Woah. That was my first utterance when I buried the accelerator pedal in the XC60 T8 for the first time.
An oft-overlooked element of plug-in electric cars is the power; drivers often think they are getting a modern-day milkfloat. Far from it.
I knew the T8 was going to be special when its leather-bound key dropped on my desk and I clocked its 21-inch wheels and dual exhaust tips from the window.
We don’t often test cars that accelerate from 0-62 in 5.3 seconds at Fleet News, but this Volvo, thanks to its plug-in hybrid drivetrain, it is also capable of emitting just 49g/km of CO2 when driven correctly.
Some plug-in cars are accused of being a bit of a tax ‘blag’, with few drivers managing to achieve anywhere near the claimed efficiency figures.
But, with a list price of £56,795, the XC60 isn’t likely to find itself in the hands of your everyday driver.
Instead, it will attract the attention of company directors who have the freedom to choose more exotic cars.
What they’ll get is a car with all the performance and luxury of a Mercedes-Benz GLE43 AMG, but with the tax bills of a Volkswagen Golf – annual benefit-in-kind (BIK) is just over £2,000 per year (40%).
Note that this rises in 2019 to £3,635 as the bands change, before dropping back to £3,180 a year later when the BIK rules take plug-in EV range into consideration.
Furthermore the T8 does actually work as an EV. We regularly achieved more than 25 miles to a charge during our week-long test (official range is 28 miles), so those with short commutes could have minimal fuel bills.
It goes a bit wrong when the battery runs out, though.
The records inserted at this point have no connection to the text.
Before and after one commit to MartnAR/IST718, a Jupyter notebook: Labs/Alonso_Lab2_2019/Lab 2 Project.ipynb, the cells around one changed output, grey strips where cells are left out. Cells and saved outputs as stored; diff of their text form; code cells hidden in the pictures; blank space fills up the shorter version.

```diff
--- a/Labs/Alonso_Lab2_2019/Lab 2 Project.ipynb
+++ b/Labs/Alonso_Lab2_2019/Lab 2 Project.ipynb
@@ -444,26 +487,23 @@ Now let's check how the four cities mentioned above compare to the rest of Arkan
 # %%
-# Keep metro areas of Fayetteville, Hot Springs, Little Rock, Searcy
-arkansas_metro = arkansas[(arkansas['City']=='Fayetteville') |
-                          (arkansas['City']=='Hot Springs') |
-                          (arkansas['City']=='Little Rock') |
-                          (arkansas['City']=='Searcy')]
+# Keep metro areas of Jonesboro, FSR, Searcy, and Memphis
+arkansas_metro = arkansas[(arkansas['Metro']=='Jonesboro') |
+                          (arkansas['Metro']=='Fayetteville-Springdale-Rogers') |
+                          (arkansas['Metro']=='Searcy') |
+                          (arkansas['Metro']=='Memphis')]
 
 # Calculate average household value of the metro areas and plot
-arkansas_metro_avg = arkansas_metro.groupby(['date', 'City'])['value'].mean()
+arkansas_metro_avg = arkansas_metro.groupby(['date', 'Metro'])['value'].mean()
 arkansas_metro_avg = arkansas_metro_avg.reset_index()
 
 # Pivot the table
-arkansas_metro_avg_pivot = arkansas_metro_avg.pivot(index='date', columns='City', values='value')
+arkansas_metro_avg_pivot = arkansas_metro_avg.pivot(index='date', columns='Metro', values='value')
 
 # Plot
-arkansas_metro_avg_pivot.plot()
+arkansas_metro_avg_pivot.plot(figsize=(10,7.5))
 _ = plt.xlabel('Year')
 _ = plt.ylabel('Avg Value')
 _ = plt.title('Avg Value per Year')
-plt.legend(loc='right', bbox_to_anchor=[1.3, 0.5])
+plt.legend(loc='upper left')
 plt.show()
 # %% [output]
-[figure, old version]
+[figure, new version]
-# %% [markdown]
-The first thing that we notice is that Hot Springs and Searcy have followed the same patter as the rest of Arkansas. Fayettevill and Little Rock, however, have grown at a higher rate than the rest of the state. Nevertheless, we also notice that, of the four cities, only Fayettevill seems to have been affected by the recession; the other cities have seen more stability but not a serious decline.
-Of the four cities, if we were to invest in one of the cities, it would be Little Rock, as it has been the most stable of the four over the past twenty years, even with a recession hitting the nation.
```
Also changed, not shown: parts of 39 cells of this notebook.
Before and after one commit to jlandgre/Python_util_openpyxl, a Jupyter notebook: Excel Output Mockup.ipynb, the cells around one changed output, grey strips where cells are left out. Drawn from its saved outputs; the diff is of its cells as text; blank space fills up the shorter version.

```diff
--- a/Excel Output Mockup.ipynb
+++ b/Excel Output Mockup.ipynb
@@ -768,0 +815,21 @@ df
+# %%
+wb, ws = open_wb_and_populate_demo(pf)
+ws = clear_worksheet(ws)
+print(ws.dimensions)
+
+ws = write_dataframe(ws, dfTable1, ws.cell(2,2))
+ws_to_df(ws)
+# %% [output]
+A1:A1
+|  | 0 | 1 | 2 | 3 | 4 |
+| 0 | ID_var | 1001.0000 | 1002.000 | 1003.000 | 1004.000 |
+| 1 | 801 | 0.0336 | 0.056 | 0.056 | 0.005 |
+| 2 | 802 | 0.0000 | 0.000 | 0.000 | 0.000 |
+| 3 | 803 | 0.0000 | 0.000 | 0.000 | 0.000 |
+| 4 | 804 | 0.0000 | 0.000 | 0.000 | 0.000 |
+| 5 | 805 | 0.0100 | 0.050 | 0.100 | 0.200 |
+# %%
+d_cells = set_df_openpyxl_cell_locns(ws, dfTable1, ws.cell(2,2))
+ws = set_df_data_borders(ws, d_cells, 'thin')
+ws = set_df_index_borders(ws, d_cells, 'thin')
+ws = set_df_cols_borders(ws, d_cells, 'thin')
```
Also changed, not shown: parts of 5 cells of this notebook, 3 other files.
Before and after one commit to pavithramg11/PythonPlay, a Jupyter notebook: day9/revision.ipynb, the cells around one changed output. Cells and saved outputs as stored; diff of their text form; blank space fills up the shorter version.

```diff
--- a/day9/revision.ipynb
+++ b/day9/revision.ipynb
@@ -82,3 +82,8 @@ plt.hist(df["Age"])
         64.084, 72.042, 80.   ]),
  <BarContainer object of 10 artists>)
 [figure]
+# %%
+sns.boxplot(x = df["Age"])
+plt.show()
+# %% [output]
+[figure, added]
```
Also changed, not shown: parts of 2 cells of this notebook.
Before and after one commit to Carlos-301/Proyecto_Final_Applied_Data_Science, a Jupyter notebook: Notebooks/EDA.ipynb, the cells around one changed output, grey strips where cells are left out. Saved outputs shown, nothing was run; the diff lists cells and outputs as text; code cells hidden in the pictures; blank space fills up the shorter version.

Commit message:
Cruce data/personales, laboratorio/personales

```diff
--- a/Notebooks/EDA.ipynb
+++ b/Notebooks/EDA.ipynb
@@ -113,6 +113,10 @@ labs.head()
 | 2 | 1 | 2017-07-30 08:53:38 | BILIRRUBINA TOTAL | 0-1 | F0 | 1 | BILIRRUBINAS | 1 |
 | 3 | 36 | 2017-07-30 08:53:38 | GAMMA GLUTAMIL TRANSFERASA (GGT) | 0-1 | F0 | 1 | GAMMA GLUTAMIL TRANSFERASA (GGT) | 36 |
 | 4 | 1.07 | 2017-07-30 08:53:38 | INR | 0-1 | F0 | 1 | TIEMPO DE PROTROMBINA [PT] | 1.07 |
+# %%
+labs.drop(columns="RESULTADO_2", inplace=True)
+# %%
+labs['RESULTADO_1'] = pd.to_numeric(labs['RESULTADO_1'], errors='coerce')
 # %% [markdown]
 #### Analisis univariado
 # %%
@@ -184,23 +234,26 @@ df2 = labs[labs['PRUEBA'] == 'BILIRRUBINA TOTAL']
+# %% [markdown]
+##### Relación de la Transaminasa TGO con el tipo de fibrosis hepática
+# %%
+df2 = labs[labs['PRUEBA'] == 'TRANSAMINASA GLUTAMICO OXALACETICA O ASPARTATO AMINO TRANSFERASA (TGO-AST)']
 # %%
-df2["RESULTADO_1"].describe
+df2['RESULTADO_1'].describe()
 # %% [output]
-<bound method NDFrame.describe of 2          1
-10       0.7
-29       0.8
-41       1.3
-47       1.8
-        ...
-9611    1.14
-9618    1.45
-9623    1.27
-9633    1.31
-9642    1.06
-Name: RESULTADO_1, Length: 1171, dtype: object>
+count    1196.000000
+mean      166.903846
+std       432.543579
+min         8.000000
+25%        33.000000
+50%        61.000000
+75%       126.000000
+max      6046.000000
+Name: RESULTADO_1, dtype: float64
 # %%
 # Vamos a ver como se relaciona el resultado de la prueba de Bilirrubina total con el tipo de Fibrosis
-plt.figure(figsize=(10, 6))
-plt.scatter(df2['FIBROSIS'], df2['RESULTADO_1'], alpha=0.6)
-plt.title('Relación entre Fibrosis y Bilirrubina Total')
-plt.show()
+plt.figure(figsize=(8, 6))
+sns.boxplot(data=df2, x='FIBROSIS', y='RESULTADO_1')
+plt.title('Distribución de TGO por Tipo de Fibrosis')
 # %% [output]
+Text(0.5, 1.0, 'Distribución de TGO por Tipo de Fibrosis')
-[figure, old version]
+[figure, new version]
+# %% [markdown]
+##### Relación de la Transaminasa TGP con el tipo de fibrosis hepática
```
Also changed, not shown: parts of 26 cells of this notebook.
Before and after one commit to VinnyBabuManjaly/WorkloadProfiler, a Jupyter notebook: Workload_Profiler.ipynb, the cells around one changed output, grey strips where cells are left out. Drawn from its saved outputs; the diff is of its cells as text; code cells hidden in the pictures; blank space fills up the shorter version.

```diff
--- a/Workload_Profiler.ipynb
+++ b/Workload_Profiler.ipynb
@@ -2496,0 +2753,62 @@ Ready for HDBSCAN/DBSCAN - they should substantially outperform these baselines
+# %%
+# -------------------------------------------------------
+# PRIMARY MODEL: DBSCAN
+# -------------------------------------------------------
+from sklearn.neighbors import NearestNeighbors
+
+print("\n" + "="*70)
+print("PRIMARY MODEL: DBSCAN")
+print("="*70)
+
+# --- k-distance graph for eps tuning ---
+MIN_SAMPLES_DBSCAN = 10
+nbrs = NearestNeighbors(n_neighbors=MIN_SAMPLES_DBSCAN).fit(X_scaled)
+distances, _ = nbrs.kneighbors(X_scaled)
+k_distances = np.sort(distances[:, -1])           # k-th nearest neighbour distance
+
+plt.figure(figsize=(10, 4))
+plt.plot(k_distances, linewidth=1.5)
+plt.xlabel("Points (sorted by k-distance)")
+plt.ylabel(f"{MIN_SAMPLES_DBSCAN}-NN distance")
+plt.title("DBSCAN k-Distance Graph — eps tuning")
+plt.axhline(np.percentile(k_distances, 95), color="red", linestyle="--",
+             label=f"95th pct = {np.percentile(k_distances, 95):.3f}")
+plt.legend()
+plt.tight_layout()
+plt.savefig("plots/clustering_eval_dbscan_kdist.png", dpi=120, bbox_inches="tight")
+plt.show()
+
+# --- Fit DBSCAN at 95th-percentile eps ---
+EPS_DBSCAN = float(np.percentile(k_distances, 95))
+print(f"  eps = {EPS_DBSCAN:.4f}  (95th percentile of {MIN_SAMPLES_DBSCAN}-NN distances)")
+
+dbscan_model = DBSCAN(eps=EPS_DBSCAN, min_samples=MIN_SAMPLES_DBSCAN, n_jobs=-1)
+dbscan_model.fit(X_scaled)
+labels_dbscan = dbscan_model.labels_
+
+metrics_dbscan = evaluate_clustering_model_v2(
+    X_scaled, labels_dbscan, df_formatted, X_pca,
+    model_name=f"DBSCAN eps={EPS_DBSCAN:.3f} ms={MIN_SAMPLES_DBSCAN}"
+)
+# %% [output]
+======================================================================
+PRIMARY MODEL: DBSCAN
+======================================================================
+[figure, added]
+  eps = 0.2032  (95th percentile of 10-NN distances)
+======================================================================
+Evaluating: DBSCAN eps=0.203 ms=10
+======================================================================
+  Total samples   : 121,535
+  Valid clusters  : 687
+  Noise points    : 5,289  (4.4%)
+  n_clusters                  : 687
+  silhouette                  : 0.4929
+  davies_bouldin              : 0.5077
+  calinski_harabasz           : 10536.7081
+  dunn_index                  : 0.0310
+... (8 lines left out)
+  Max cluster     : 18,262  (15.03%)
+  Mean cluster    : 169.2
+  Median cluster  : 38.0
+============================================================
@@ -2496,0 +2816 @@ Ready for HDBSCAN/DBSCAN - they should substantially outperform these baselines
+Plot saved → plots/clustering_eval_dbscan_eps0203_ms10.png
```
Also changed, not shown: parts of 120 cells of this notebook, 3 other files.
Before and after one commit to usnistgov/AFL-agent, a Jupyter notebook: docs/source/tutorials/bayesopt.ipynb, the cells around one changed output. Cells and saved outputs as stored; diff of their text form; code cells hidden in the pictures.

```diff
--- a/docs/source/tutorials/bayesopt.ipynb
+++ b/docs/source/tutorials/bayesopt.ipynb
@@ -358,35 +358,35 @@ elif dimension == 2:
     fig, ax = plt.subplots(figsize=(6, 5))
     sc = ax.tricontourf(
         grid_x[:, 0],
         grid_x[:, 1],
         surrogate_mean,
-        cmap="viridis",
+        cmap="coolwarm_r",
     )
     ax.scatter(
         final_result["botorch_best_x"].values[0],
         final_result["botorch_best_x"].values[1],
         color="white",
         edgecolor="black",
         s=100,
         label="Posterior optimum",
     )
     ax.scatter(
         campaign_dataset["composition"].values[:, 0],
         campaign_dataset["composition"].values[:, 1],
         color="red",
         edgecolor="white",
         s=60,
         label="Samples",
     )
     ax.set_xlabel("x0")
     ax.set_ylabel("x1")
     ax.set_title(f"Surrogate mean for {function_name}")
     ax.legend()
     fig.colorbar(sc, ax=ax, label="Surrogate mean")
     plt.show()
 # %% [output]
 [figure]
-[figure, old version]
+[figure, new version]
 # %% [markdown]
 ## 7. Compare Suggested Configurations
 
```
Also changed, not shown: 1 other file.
Having set off on an 80-mile trip with a full charge I managed to average almost 50mpg with careful driving.
However, with nowhere to get a charge I had to rely on the engine alone to get me back, achieving just 28mpg.
It is pretty disappointing, until you consider this car’s performance. Total system output is 400PS, with the 2.0-litre turbo and supercharged engine making the bulk 320PS.
The GLE43 AMG offers similar performance but with real-world fuel consumption of just 23.9mpg (although the Porsche Macan matches the T8’s 28mpg).
The handling isn’t quite up to the same standard as other performance SUVs, but the XC60 was designed to be a more comfortable cruiser.
Air suspension is standard and allows the car to lower itself for sportier driving.
Combined with the R-Design’s huge wheels, the ride is actually very supple and handling is better than standard XC60s.
Having the electric motor adds to the opulence of the interior as the car can cruise up to around 77mph on electricity alone.
When the engine does cut in there is a sporty, but muffled, drone from the tailpipes.
In R-Design trim and with the ludicrous power reserves of this model, I have been completely won over.
As real-world testing comes into play, the tax advantage of these types of cars will be reduced, but those who can take advantage now are in for a treat.